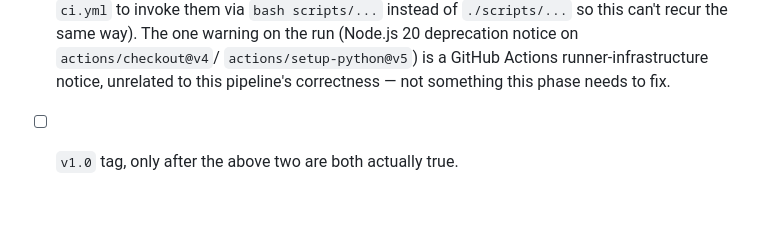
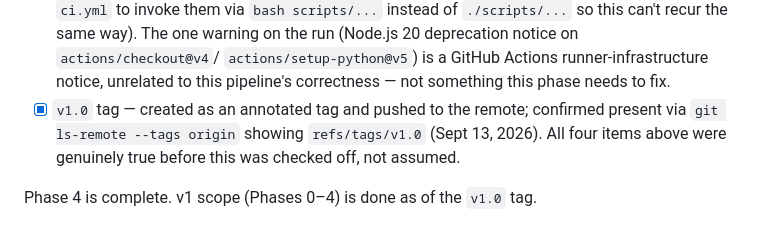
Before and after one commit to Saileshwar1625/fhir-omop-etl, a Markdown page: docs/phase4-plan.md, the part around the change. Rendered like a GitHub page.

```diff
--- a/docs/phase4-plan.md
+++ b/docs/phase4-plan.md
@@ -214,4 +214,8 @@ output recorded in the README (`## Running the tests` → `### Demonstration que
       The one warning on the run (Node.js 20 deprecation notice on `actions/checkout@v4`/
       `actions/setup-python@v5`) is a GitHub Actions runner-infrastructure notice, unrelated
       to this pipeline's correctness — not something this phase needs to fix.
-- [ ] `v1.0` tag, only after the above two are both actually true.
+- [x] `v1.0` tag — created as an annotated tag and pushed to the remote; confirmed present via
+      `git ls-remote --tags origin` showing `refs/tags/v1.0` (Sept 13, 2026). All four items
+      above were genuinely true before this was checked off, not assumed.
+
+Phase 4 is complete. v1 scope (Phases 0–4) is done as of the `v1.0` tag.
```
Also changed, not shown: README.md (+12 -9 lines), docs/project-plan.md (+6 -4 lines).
□ □ □ □ □ □ □
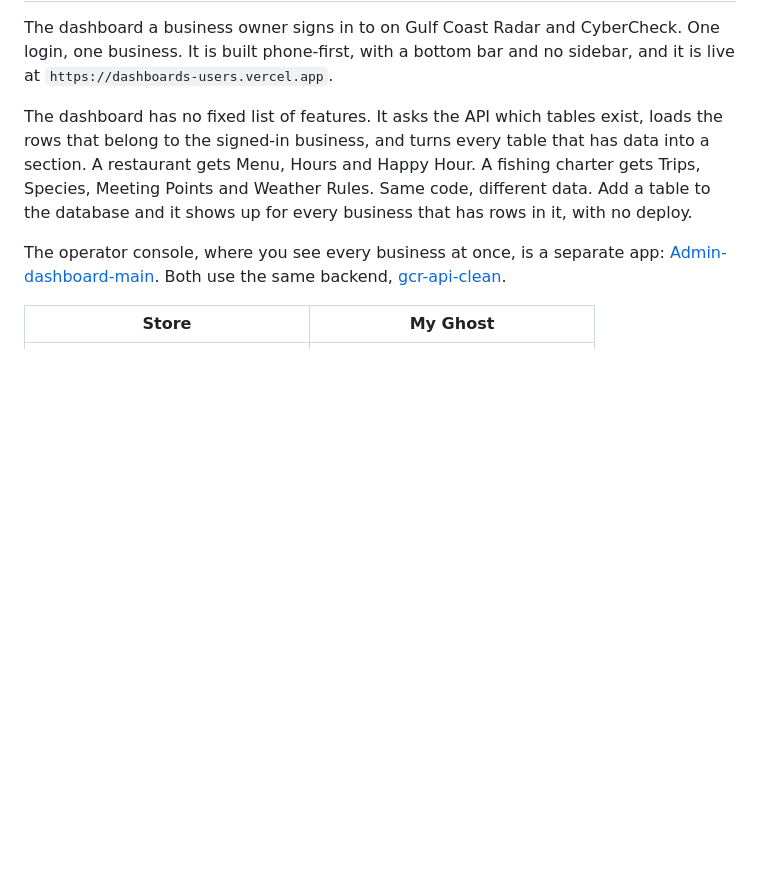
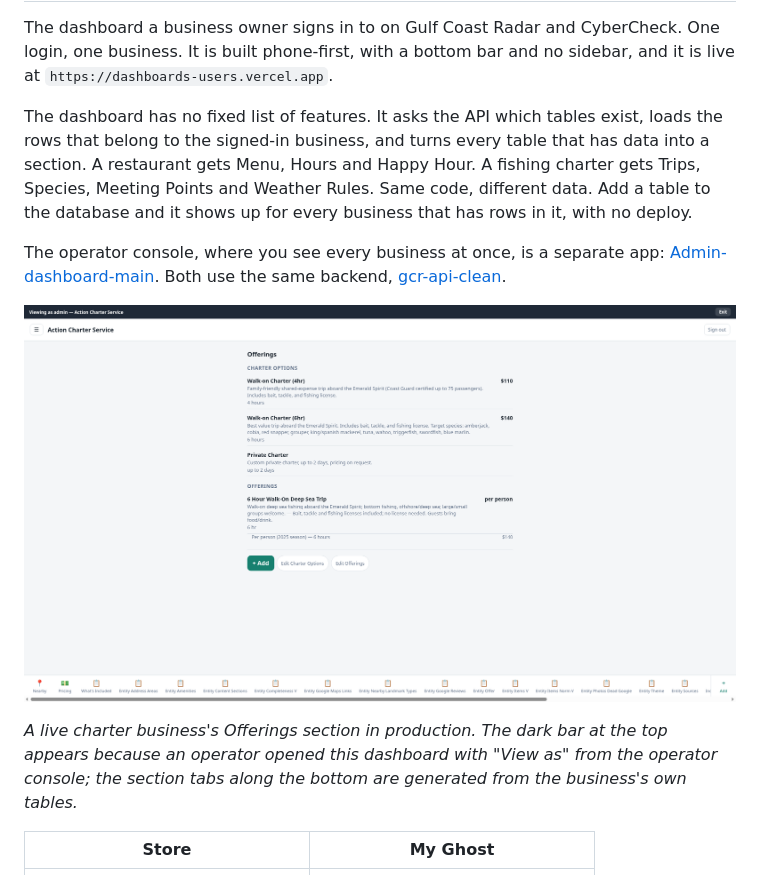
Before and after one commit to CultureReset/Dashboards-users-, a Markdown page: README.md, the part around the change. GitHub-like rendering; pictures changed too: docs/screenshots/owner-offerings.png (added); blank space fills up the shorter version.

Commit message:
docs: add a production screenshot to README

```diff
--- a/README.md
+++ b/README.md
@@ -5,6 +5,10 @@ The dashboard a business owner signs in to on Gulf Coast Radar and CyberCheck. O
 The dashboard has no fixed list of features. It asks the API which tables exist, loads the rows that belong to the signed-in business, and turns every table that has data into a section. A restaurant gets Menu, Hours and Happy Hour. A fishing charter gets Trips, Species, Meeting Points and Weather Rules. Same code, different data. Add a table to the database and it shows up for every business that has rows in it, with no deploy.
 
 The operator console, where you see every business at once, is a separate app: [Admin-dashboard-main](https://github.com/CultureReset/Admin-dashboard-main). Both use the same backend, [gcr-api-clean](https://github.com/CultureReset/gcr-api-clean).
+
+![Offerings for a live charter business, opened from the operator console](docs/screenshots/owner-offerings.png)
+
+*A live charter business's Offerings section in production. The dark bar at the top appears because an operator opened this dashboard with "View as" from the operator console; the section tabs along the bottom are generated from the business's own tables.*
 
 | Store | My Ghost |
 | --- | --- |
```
□ □ □ □ □ □ □
### Required action
Check each line of the data above for the word "remote", then state how many lines have it. Give the number alone.

### Answer space
2